Meade started her presentation by handing out a list of several hundred emotions on a piece of paper. Then she asked the attendees to check in and share how they were feeling. Some people were frazzled because of their commute coming to the event, others were anxious to share in front of a group of strangers. But most expressed excitement to learn more about what Meade had to share.

Meade explained that, as humans, we’re always in an emotional state. The emotions themselves are never bad; they offer an opportunity to identify what story we’re telling ourselves.

She led the group through a series of examples. If you’re feeling frustrated at work because your colleagues are making mistakes or missing deadlines, what is causing that frustration? Meade explained that frustration results when people aren’t meeting our expectations. She wondered aloud whether the solution is to make sure your colleagues are aware of expectations and were they agreed upon?

When people feel anxiety, they’re not accepting uncertainty. They don’t believe they’ll be able to cope if “x” happens. If they feel anger, they sense that something unfair has happened. They have a strong sense that justice needs to happen.

After several examples, Meade took the group through an exercise to move through negative emotions. She asked the group to relax in their chairs and close their eyes.

“Think about a stressful situation you’re currently experiencing or have experienced for a while,” she said. “Make it a difficulty of seven or eight.”

She asked the group to get curious. “Notice how you feel, how is your breath? Do you feel any tension? What story are your telling yourself?”
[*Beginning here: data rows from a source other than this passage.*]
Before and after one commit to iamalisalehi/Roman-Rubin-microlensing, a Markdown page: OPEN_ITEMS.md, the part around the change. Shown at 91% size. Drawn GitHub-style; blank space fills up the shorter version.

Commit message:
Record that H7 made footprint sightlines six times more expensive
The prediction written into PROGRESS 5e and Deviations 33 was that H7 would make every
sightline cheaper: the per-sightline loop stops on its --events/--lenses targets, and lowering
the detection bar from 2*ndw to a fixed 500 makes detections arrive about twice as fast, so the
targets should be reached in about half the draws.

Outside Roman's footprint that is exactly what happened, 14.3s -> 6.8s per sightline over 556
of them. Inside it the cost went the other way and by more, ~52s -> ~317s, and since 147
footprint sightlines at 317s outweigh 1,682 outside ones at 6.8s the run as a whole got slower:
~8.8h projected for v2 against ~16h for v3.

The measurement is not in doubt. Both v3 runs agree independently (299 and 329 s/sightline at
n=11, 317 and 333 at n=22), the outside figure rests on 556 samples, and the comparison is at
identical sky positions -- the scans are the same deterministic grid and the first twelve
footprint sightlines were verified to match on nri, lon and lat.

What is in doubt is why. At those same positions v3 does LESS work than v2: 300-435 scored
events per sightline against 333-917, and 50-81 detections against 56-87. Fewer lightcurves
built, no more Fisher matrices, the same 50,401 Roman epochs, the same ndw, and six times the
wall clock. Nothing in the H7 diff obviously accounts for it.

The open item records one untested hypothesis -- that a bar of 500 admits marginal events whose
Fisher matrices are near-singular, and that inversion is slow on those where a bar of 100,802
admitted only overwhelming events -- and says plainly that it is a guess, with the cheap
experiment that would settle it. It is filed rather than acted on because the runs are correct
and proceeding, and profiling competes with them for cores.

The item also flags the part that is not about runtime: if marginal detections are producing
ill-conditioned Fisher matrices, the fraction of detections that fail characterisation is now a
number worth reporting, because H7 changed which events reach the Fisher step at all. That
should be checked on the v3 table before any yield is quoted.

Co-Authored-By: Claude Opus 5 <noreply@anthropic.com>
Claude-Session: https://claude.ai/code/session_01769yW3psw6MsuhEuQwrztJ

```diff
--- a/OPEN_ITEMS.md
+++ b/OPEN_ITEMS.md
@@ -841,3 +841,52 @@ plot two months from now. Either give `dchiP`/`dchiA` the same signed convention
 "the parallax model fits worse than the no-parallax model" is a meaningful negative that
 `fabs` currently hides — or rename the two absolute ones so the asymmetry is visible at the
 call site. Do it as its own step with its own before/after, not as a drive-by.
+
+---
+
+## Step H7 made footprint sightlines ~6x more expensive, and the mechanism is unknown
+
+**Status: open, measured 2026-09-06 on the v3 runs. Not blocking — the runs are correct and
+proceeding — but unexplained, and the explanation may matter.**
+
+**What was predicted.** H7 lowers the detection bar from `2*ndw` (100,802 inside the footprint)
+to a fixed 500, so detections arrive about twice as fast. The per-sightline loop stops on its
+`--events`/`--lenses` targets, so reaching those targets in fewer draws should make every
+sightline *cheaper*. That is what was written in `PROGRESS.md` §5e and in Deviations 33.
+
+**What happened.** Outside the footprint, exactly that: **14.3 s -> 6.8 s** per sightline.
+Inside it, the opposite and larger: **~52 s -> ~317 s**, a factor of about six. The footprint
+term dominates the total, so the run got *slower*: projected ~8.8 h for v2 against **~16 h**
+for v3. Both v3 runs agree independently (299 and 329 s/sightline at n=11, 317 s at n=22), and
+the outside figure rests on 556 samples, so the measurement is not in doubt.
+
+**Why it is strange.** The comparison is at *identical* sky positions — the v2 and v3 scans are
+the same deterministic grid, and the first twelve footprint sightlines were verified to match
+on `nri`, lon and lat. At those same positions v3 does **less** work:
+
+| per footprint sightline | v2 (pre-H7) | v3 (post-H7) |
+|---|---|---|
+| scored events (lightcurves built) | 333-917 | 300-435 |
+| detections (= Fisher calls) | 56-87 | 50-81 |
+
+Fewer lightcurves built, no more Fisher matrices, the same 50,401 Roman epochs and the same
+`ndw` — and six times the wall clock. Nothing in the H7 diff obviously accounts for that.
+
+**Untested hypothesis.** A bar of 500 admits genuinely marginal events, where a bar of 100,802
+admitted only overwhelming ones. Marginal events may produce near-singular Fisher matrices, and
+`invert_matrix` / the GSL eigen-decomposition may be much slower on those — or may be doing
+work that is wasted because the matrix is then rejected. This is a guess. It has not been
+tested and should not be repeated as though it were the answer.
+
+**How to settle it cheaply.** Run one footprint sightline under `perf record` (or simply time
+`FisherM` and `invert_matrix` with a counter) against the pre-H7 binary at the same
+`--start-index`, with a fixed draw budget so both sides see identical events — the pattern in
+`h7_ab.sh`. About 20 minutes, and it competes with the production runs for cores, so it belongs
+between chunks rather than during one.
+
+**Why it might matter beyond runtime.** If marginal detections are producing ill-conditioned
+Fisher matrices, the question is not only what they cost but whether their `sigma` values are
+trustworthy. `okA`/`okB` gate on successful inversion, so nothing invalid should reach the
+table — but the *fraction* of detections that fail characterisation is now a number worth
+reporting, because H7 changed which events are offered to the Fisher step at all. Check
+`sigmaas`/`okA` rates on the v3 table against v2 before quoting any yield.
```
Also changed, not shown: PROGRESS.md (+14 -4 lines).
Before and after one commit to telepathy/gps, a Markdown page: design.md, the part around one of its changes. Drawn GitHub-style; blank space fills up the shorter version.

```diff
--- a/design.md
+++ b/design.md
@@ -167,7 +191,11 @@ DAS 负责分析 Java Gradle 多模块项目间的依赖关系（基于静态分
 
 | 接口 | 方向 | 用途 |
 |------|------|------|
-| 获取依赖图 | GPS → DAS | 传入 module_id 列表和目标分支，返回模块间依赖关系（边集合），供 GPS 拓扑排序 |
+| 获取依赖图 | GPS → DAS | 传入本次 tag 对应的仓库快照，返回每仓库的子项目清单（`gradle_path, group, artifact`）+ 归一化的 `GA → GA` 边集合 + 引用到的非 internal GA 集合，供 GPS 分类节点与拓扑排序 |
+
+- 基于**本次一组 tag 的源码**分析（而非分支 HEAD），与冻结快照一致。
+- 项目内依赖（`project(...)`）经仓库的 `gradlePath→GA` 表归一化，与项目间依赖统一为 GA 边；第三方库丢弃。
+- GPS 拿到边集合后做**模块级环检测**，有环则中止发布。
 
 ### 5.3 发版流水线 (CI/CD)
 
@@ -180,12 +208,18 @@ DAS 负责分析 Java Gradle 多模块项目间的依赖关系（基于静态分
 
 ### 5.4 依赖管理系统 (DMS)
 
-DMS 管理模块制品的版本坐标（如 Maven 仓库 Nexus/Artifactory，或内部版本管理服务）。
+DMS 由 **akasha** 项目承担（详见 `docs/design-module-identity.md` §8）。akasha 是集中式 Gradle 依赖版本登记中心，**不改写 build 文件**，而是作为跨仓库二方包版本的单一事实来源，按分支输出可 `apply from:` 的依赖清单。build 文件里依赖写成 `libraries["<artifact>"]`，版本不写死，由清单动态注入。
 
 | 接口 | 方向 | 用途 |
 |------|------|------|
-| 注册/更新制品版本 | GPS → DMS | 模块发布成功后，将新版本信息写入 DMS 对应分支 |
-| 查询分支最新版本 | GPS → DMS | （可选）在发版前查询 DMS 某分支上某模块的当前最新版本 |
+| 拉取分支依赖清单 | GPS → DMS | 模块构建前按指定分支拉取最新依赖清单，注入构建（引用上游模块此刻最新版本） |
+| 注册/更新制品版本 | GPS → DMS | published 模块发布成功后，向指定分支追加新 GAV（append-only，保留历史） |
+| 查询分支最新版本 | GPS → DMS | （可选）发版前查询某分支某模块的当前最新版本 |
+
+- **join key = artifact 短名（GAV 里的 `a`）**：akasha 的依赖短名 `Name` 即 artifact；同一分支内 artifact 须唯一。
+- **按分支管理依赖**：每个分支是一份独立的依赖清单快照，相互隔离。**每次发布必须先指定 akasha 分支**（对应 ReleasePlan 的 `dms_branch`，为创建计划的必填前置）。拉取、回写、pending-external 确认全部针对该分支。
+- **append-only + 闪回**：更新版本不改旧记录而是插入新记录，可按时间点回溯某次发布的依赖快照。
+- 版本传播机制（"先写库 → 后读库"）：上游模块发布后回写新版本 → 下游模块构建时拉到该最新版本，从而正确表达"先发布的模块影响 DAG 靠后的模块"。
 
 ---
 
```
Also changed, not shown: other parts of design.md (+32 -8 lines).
Once she had let people feel that emotion, she moved them on to thinking about something for which they are deeply grateful.

“Each emotion only stays in your body for 90 seconds,” she said. “It’s the avoiding and repressing that makes them stuck.”

“I enjoyed having a reminder that emotions are what make us human, whether that’s in the workplace or at home,” said Allyson Lindsey (BSACC 2013; MACC 2014). “Julia told us that there are brain cells in the heart and gut, in addition to the brain, which is why you sometimes feel emotions in your gut. She recommended placing your hand on your stomach 2 inches below your belly button to recognize the emotion and ‘let it pass through you.’ As someone who often feels the emotional impacts from working with others, I found this advice particularly helpful.”

Robin McCaffery (BSAcc 1980) attended the event and joined the School of Accountancy Alumni Engagement Council in 2011.

“I think presentations like this are valuable to continue our education after we leave the University,” she said. “It also fosters a continued relationship with the University and fellow alumni.”

Meade encouraged the audience to notice their emotions more and listen to them.

“Go for a walk, listen to music, write them down,” she said. “Journey to discover what works for you.”